Toowong, an inner residential suburb, is four km south-west of central Brisbane. It is thought that the name was derived from an Aboriginal word describing a bird, or the call of a bird, possibly the Koel or Cooee bird, a species of Cuckoo. Its call is described as loud and mellow, not unlike a cooee.
With a backdrop of Mount Coot-tha and the Toowong Creek wending down to the Brisbane River, Toowong was an attractive place for settlement. Land sales for farms in both Milton and Toowong occurred in the 1850s, and by the 1860s the area was noted for villa estates along the river and on the ridges. Milton House (1854) was a notable early example. By 1862 the village of Toowong was a recognisable place, promoted by a cab driver who operated between there and Brisbane; he named the destination Toowong.
An Anglican church was opened in 1866 and in 1871 a resting place was chosen on the foothills of Mount Coot-tha for metropolitan Brisbane's deceased persons. Inner urban cemeteries had been a health concern for some years - Toowong had been recommended as a metropolitan facility in 1861 - and in 1871 Toowong received its first interment, Governor Blackall. The cemetery and several of its monuments are listed on the Queensland heritage register.
In 1875 the Brisbane to Indooroopilly (and Ipswich) railway line was opened, with a station at Toowong village. The Regatta Hotel was opened the same year, on River Road (Coronation Drive) overlooking Toowong Reach. Settlement became brisker, the Anglicans relocating from the wooden church (1866) in Curlew Street to the Stone Gothic revival edifice in High Street (1877) and a Primitive Methodist church opening in 1876.
The Toowong district had a population of about 1000 people when an area of 4.5 sq miles (11.7 sq km) was proclaimed Toowong Shire in 1880. It included Torwood and Milton (south of Boundary Road), Auchenflower and Toowong southwards to Toowong Creek. The western boundary approximated the summit of Mount Coot-tha. Most of the residential subdivisions were 32 perch blocks (approximating an area enclosed by 15 x 50 metres), and as the subdivision pattern unfolded it was touched by early town planning and garden city ideals: the shire's first chairman, Augustus Gregory, promoted the reservation of Mount Coot-tha as a park and the council later spent money on landscaping River Road and the improvement of several parks.

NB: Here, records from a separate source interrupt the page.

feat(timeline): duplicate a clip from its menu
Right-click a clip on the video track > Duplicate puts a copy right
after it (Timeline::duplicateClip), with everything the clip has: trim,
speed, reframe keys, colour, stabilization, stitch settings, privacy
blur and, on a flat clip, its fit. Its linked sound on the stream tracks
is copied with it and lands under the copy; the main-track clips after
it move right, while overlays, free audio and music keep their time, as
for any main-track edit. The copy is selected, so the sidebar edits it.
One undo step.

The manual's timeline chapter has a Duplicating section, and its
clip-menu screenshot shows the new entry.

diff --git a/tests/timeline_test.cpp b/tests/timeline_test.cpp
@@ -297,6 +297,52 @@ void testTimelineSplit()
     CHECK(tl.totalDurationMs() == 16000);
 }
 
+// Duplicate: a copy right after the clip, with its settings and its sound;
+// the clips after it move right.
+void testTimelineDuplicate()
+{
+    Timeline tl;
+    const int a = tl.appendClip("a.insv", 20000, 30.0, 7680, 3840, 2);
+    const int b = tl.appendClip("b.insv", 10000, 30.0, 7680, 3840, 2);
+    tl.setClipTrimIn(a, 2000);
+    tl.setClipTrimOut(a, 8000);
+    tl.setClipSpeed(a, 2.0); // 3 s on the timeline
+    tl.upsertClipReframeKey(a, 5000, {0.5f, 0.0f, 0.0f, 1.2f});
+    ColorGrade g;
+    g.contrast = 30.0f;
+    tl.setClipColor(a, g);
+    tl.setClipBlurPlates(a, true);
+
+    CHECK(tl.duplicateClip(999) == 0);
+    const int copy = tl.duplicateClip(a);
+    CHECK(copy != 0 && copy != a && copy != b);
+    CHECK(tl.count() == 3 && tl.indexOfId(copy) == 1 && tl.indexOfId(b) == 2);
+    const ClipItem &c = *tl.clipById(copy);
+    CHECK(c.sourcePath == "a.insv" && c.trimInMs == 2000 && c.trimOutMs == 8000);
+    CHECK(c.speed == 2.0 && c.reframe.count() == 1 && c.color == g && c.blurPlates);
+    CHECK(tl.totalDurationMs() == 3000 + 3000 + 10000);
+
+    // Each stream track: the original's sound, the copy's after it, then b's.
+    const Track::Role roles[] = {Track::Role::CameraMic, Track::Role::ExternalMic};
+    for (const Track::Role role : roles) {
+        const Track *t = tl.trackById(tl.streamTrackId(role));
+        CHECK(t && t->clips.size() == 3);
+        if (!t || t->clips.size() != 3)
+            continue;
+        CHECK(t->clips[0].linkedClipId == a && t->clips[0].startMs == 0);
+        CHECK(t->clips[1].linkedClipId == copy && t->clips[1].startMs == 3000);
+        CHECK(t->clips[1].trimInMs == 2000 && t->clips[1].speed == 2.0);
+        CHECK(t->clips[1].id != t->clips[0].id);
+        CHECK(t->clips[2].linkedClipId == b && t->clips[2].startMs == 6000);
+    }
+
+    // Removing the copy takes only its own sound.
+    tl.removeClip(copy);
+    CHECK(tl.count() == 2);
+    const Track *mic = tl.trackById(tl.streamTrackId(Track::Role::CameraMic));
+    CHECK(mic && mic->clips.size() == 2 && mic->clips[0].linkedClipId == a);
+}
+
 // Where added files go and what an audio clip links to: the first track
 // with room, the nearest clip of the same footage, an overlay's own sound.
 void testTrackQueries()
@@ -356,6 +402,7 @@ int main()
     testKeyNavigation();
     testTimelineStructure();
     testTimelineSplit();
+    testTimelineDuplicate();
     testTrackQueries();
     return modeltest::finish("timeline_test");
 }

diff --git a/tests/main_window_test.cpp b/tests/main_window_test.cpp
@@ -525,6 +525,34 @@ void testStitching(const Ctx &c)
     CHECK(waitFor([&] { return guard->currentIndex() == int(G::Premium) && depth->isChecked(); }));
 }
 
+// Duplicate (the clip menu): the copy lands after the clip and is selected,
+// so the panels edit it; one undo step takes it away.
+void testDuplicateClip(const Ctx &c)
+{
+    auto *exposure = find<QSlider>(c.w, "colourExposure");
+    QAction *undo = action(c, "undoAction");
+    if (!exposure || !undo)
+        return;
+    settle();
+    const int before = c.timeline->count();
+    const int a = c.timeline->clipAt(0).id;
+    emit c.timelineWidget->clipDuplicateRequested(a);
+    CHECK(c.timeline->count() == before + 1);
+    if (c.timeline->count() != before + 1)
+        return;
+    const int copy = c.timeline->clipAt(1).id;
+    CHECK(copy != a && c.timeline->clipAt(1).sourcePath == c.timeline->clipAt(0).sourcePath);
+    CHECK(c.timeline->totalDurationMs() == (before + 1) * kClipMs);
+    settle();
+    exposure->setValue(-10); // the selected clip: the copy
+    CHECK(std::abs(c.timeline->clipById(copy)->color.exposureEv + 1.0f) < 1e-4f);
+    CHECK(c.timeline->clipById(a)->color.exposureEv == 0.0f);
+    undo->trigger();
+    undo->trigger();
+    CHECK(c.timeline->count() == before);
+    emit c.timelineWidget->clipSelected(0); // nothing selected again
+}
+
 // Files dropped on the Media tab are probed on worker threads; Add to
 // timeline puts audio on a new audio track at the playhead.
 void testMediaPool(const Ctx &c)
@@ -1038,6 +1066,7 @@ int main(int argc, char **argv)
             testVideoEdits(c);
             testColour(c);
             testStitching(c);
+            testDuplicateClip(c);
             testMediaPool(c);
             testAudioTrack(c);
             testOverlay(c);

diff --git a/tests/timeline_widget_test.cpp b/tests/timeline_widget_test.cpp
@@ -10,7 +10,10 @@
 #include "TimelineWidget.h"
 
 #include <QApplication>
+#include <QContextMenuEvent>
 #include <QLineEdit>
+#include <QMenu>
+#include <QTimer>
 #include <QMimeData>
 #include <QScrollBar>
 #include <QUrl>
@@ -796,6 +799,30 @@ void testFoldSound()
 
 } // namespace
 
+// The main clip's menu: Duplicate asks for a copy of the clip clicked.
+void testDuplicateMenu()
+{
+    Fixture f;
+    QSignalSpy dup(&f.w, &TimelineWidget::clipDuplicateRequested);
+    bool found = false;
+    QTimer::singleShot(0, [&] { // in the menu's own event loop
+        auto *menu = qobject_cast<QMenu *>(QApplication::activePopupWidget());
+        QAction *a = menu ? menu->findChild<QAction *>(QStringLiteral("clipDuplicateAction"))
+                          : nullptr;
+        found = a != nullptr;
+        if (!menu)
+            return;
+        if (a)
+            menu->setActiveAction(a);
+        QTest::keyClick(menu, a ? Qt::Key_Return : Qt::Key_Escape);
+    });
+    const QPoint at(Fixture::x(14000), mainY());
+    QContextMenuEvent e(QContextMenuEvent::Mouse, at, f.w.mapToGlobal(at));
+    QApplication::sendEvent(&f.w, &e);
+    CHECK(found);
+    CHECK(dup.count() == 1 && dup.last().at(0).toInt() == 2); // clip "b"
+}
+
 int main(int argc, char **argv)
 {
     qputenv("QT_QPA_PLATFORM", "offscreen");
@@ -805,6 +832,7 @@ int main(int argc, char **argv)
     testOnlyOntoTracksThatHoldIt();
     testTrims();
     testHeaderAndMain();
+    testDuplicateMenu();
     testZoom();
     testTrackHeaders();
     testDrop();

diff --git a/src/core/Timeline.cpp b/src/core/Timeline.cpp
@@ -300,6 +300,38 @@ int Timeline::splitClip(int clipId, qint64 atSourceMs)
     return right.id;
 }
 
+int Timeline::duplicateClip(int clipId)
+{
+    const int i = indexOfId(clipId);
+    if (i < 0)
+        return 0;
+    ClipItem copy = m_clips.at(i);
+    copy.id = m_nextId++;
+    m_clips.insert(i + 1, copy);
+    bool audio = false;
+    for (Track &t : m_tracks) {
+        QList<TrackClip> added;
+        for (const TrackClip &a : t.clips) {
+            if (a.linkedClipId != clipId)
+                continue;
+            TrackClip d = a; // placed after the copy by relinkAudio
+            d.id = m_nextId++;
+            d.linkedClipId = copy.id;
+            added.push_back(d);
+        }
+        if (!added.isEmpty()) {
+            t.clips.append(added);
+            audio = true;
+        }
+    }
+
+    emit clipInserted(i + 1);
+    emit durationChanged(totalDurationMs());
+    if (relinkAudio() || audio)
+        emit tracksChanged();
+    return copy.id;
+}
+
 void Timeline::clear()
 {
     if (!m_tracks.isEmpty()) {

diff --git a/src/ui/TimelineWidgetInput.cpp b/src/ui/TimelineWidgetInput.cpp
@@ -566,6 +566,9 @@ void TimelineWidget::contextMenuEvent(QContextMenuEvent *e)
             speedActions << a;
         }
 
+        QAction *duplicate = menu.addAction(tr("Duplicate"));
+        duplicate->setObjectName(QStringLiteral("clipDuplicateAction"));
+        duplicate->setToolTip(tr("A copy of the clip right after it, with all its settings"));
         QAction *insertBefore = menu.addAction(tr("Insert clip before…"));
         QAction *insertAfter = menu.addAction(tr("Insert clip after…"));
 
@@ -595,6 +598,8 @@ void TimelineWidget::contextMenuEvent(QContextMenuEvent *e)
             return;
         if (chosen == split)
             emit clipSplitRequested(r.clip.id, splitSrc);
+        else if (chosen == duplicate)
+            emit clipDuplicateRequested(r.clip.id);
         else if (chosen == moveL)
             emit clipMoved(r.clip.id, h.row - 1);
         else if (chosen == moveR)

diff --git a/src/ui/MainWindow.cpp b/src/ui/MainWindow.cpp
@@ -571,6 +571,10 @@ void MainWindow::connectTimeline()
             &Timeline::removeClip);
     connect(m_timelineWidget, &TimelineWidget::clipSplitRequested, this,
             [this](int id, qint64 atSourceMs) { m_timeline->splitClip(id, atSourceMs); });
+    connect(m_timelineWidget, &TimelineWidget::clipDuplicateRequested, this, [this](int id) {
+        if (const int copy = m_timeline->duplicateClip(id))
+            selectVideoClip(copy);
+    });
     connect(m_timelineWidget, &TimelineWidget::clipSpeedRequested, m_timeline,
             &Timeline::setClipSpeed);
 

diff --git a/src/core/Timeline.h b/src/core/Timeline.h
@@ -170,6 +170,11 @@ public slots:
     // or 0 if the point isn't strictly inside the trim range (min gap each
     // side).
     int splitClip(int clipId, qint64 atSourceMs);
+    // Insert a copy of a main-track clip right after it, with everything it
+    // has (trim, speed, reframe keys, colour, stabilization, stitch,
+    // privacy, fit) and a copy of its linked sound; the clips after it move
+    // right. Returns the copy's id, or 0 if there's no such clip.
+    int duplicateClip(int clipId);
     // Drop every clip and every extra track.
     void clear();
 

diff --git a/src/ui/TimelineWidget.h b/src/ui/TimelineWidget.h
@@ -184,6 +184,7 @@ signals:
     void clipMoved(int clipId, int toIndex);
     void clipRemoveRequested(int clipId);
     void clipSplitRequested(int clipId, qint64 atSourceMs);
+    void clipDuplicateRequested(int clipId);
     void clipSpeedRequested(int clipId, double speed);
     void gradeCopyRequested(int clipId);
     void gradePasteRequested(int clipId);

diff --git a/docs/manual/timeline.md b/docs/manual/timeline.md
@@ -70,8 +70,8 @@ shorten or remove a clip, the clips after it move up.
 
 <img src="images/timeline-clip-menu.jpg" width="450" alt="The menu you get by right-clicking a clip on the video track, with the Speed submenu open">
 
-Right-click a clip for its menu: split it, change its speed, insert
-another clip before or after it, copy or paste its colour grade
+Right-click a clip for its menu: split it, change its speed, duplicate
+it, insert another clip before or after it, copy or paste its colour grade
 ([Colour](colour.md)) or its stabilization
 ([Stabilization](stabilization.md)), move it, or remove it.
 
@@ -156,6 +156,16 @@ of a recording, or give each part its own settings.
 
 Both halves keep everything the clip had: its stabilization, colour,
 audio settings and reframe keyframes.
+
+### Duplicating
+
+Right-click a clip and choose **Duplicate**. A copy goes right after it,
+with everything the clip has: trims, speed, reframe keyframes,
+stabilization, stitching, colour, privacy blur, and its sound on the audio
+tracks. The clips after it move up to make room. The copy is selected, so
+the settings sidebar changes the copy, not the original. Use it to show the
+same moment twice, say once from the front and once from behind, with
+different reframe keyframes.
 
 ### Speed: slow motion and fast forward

An electric tram service began in 1903 along Milton Road to the cemetery, and then along Dean Street and Woodstock Road to the terminus. Toowong was described in 1903 in the Australian Handbook:
Toowong Shire was designated a town in 1903, consistent with its urbanisation, train and tram services. From about 900 dwellings, the number grew to about 2500 by the early 1920s. In 1925 Toowong municipality was incorporated into the Greater Brisbane council.
Toowong had a pronounced non-Catholic demography, but in 1903 a parish school was transferred to the convent in Grove Street. In 1930 a new brick church of St Ignatius Loyola was built there, and in 1948 a new school was also constructed. The site adjoined Brisbane Boys College, transferred from Clayfield to Toowong in 1930. The convent, church and the boys' college are listed on the Queensland heritage register. In 2007 the Queensland Academy for Science, Mathmatics and Technology (year 12) was opened on the site of the Toowong State College (1963).
In 1962-63 bus services replaced the Toowong tram service, the first move in a process to retire the metropolitan tram service in 1969.
Toowong has the Anzac Park and Toowong Park sport and recreational facilities and a sports ground on Toowong Creek near Brisbane Boys College. Coronation Drive and the Regatta Hotel are both listed on the Australian heritage register.
Toowong Village drive-in shopping centre (1986), west of the railway station, is a sub-regional retail hub, quite in contrast to its Village name. It has a department store, a discount department store and about 90 other shops.
Floodwaters from the Brisbane River invaded Toowong through Moorlands Park, and in doing so engulfed Toowong Memorial Park, Coronation Drive and the Regatta Hotel. The Regatta ferry terminal was swept away. It was reopened, but closed again in 2014 for upgrading.
The Australian Broadcasting Corporation (ABC) site abutting Coronation Drive in Toowong was abandoned in 2006 following the detection of a cancer cluster where at least 18 women who worked in the studio were diagnosed with cancer. The ABC tower, a landmark on the site, was demolished in 2015, in preparation for building the so-called 'Champagne flute towers' despite a number of traffic impact issues remaining unresolved.
Toowong census populations have been:
|Toowong including Auchenflower||2001||13,116|
|Toowong excluding Auchenflower||2006||9875|
Helen Gregory, A church for its times: the story of St Thomas' Church, Toowong, Toowong, Parish of St Thomas, 1977
Leigh Chamberlain and Lindy Salter, Toowong: a tram ride from the past, Toowong, Toowong and District Historical Society, 2008